  • A variable is a name of memory location. It is used to store data. Its value can be changed and it can be reused many times.
  • It is a way to represent memory location through symbol so that it can be easily identified.
  • It is mandatory to know about the datatypes to assign any variable or to declare a variable.
  • While doing programming in any programming language, you need to use various variables to store various information.
  • learn c++ tutorials - variables

    learn c++ tutorials - variables Example

  • Variables are nothing but reserved memory locations to store values. This means that when you create a variable you reserve some space in memory.
  • You may like to store information of various data types like character, wide character, integer, floating point, double floating point, boolean etc.
  • Based on the data type of a variable, the operating system allocates memory and decides what can be stored in the reserved memory.
  • A data type specifies the type of data that a variable can store such as integer, floating, character etc.
 c++ datatypes

Primitive Built-in Types

  • C++ offer the programmer a rich assortment of built-in as well as user defined data types. Following table lists down seven basic C++ data types:
Type Keyword
Boolean bool
Character char
Integer int
Floating point float
Double floating point double
Valueless void
Wide character wchar_t
  • Several of the basic types can be modified using one or more of these type modifiers:
    • signed
    • unsigned
    • short
    • long
  • The following table shows the variable type, how much memory it takes to store the value in memory what is maximum and minimum value which can be stored in such type of variablesThe sizes of variables might be different from those shown in the above table, depending on the compiler and the computer you are using
    Type Typical Bit Width Typical Rangeth
    Char 1byte -128 to 127 or 0 to 255
    unsigned char 1byte 0 to 255
    signed char 1bytes -128 to 127
    Int 4byte -2147483648 to 2147483647
    unsigned int 4bytes 0 to 4294967295
    signed int 4bytes -2147483648 to 2147483647
    short int 2bytes -32768 to 32767
    unsigned short int 2bytes 0 to 65,535
    signed short int 2bytes -32768 to 32767
    long int 8bytes -9,223,372,036,854,775,808
    to 9,223,372,036,854,775,807
    signed long int 8bytes -9,223,372,036,854,775,808
    to 9,223,372,036,854,775,807
    unsigned long int 8bytes 0 to 18,446,744,073,709,551,615
    Float 4bytes +/- 3.4e +/- 38 (~7 digits)
    double 8bytes +/- 1.7e +/- 308 (~15 digits)
    long double 8bytes +/- 1.7e +/- 308 (~15 digits)
    wchar_t 2 or 4 bytes 1 wide character

Following is the example, which will produce correct size of various data types on your computer.

#include <iostream>
using namespace std;

int main() {
   cout << "Size of char : " << sizeof(char) << endl;
   cout << "Size of int : " << sizeof(int) << endl;
   cout << "Size of short int : " << sizeof(short int) << endl;
   cout << "Size of long int : " << sizeof(long int) << endl;
   cout << "Size of float : " << sizeof(float) << endl;
   cout << "Size of double : " << sizeof(double) << endl;
   cout << "Size of wchar_t : " << sizeof(wchar_t) << endl;
   return 0;
  • This example uses endl, which inserts a new-line character after every line and << operator is being used to pass multiple values out to the screen.
  • We are also using sizeof() operator to get size of various data types.
  • When the above code is compiled and executed, it produces the following result which can vary from machine to machine
Size of char : 1
Size of int : 4
Size of short int : 2
Size of long int : 8
Size of float : 4
Size of double : 8
Size of wchar_t : 4

Typedef Declarations:

  • You can create a new name for an existing type using typedef.

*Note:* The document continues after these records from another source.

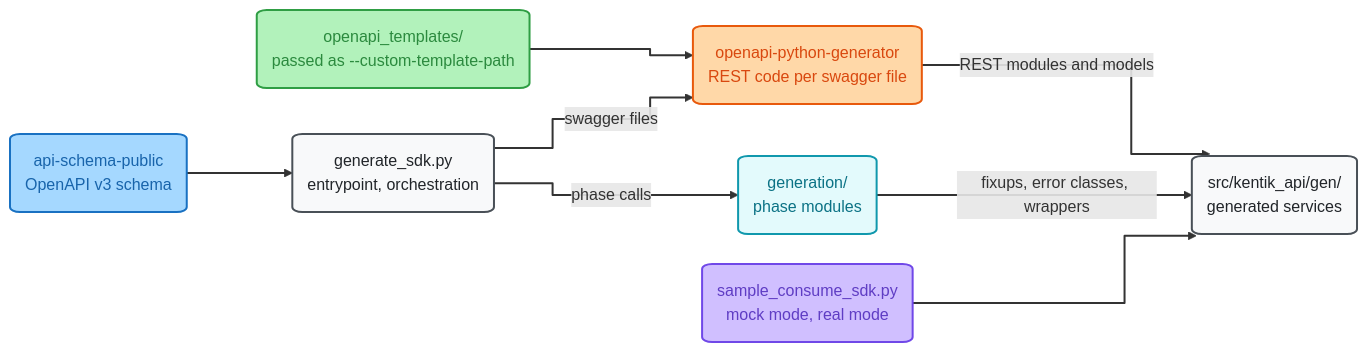
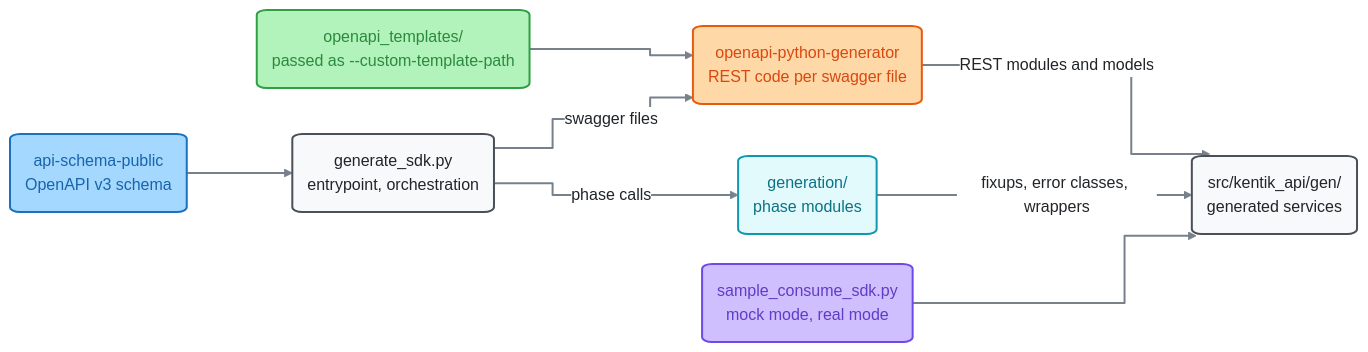
The diagram in scripts/README.md (alexdearaujo/community_sdk_python), drawn with Mermaid before and after one commit. The commit also changed 63 other files, not shown here.

First line of the commit message:
docs: themed Mermaid everywhere, smooth curves on the layer diagram

````diff
--- a/scripts/README.md
+++ b/scripts/README.md
@@ -30,35 +30,35 @@
 ```mermaid
-%%{init: {"fontFamily": "ui-monospace, SFMono-Regular, Menlo, monospace", "flowchart": {"curve": "step", "nodeSpacing": 30, "rankSpacing": 70, "wrappingWidth": 400}}}%%
+%%{init: {"theme": "base", "fontFamily": "ui-monospace, SFMono-Regular, Menlo, monospace", "themeVariables": {"fontFamily": "ui-monospace, SFMono-Regular, Menlo, monospace", "primaryColor": "#f8f9fa", "primaryBorderColor": "#495057", "primaryTextColor": "#212529", "textColor": "#212529", "lineColor": "#77818c", "edgeLabelBackground": "#ffffff", "actorBkg": "#f8f9fa", "actorBorder": "#495057", "actorTextColor": "#212529", "actorLineColor": "#a9b3be", "signalColor": "#57616d", "signalTextColor": "#212529", "labelBoxBkgColor": "#f8f9fa", "labelBoxBorderColor": "#495057", "labelTextColor": "#212529", "loopTextColor": "#57616d", "noteBkgColor": "#fff9db", "noteBorderColor": "#f08c00", "noteTextColor": "#a35a00"}, "flowchart": {"curve": "step", "nodeSpacing": 30, "rankSpacing": 70, "wrappingWidth": 400}}}%%
 flowchart LR
   schema("api-schema-public<br/>OpenAPI v3 schema"):::blueSrc
   tpl("openapi_templates/<br/>passed as --custom-template-path"):::greenSrc
   entry("generate_sdk.py<br/>entrypoint, orchestration"):::hub
   oapi("openapi-python-generator<br/>REST code per swagger file"):::orangeSrc
   phases("generation/<br/>phase modules"):::cyan
   sdk("src/kentik_api/gen/<br/>generated services"):::hub
   sample("sample_consume_sdk.py<br/>mock mode, real mode"):::violetSrc
 
   schema --> entry
   entry -->|"swagger files"| oapi
   tpl --> oapi
   oapi -->|"REST modules and models"| sdk
   entry -->|"phase calls"| phases
   phases -->|"fixups, error classes, wrappers"| sdk
   sample --> sdk
 
   click schema "https://github.com/kentik/api-schema-public"
   click tpl "openapi_templates/README.md"
   click entry "generate_sdk.py"
   click phases "generation/README.md"
   click sdk "../src/kentik_api/gen/README.md"
   click sample "sample_consume_sdk.py"
 
   classDef blueSrc fill:#a5d8ff,stroke:#1971c2,color:#1864ab
   classDef greenSrc fill:#b2f2bb,stroke:#2f9e44,color:#2b8a3e
   classDef violetSrc fill:#d0bfff,stroke:#7048e8,color:#5f3dc4
   classDef orangeSrc fill:#ffd8a8,stroke:#e8590c,color:#d9480f
   classDef cyan fill:#e3fafc,stroke:#1098ad,color:#0b7285
   classDef hub fill:#f8f9fa,stroke:#495057,color:#212529
   classDef blueSrc,greenSrc,violetSrc,orangeSrc,cyan,hub stroke-width:2px,rx:10px
   linkStyle default stroke-width:2px,stroke-linecap:round,stroke-linejoin:round
 ```
````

Following is the simple syntax to define a new type using typedef:
typedef type newname; 
  • For example, the following tells the compiler that feet is another name for int:
typedef int feet;
  • Now, the following declaration is perfectly legal and creates an integer variable called distance:
feet distance;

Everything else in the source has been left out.